You aren’t alone. Many people, especially introverts, feel this way. But there are things you can do so you don’t dread small talk. The truth is, you desperately want someone to like you but you are afraid they won’t be and you tend to avoid the situation altogether.

Overcome your fear and anxiety and ooze interesting instead. Here are 10 ways to come across as interesting (and employable):

1.  Smile

Simply smiling makes you appear friendly and approachable. Think about it. Would you rather talk to someone who is smiling or someone who looks like they are not having a good time?

2.  Ask Questions

Instead of worrying about what you’ll say, have a list of easy conversation starters. Once you find something you share in common, the conversation will flow! And don’t think you have to focus on work. Often, it is finding things outside of work that warms up a conversation!

3.  Follow Current Events

Come armed with knowledge about local, regional and global current events. This not only boosts your confidence, it also makes it easier to get a conversation going.

4.  Wear a Conversation Piece

Maybe you have a unique tie, scarf, or piece of jewelry. Wear it! This also helps the confidence thing. And as people ask you about your unique accessory, it also gives you something easy to talk about.

5.  Make an Introduction

Maybe you have an opportunity to introduce innocent bystanders to one another! If you are standing in a small group, make sure everyone knows each other.

6.  Listen

The best way to show your interest in someone? Ask thoughtful follow-up questions. But you can only do this if you are truly listening. Nod your head knowingly. Just as important, resist temptation to interrupt the person you are speaking with. Listening is difficult for many, but introvert tend to do this very well.

7.  Make Eye Contact

Your body language sets the tone. Look people in the eyes when you are speaking and listening. And speak loudly enough so people can hear what you are saying.

8.  Be Genuine

Don’t be afraid to interject personal information. Often, this warms the conversation AND can also lead to the discovery of mutual interests.  If your child’s team just won a match or you are planning a vacation or trip somewhere, talk about it. After all, who knows what doors may your conversation starters may open?

9.  Tell a Joke

“A funny thing happened on the way to this event…” or  “did you hear the one about…” Not everyone is great at telling jokes, but sometimes, telling a story helps people relate to you better. Just make sure your joke or story is appropriate for the person you are speaking with.

10. Discover their Passion

Nothing gets a person more excited than talking about something they are interested in. Their eyes twinkle and they can’t stop talking! They will also be more likely to remember their conversation with you.

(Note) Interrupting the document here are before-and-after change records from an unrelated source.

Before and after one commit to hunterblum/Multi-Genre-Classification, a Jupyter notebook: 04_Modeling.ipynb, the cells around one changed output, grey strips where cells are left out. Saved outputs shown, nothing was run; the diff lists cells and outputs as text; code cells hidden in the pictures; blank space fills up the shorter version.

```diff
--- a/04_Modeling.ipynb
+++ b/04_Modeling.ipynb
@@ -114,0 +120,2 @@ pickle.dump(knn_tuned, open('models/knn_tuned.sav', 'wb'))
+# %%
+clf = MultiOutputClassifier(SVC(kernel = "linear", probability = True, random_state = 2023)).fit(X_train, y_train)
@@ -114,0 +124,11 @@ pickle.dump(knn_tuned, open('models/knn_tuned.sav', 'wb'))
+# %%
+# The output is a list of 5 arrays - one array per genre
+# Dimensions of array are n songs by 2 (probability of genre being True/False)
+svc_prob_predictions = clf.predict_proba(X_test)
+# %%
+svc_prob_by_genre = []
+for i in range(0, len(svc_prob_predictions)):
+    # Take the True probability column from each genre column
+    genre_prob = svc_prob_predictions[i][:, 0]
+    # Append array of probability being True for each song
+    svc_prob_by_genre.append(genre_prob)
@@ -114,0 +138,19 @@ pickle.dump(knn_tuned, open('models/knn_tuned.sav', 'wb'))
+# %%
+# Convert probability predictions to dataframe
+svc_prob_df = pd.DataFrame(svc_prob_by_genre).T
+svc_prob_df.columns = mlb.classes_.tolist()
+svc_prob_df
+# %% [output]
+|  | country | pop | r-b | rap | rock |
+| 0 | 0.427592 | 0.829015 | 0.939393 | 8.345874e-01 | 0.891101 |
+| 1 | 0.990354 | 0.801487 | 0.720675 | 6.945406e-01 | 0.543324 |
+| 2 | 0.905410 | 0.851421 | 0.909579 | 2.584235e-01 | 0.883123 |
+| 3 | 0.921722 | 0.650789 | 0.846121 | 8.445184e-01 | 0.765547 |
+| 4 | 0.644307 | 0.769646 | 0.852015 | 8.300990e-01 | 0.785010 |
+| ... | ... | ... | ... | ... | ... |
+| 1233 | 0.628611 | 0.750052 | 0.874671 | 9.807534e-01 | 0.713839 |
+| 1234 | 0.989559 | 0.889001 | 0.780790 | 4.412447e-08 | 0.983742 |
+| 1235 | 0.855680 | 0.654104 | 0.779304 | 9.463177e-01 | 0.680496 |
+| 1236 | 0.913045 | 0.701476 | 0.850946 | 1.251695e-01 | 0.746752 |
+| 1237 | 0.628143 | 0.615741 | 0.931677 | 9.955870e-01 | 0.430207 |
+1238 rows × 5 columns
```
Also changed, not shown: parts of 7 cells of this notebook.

Important: Small Talk Doesn’t Happen on Your Phone!

It’s tempting to stand in the corner looking at your smart phone. It feels safe. But that’s not why you are at the event. You are there to meet people, right? So you’re going to need to step out of your comfort zone.

Try on this new persona full of small talk. It is sort of like being in a play. Get into character… and show the people you meet just how employable you are!

 

For this post, YouTern thanks our friends at Career Sherpa.

 

career sherpa

 

Hannah Morgan hiring prosAbout the Author: Hannah Morgan is a career sherpa, guiding new job seekers through the treacherous terrain of job search. If you are looking for no-nonsense advice, check out her site Career Sherpa. And follow Hannah on Twitter for the latest job search news and trends!

 

 

This entry was posted in Soft Skills and tagged , , . Bookmark the permalink.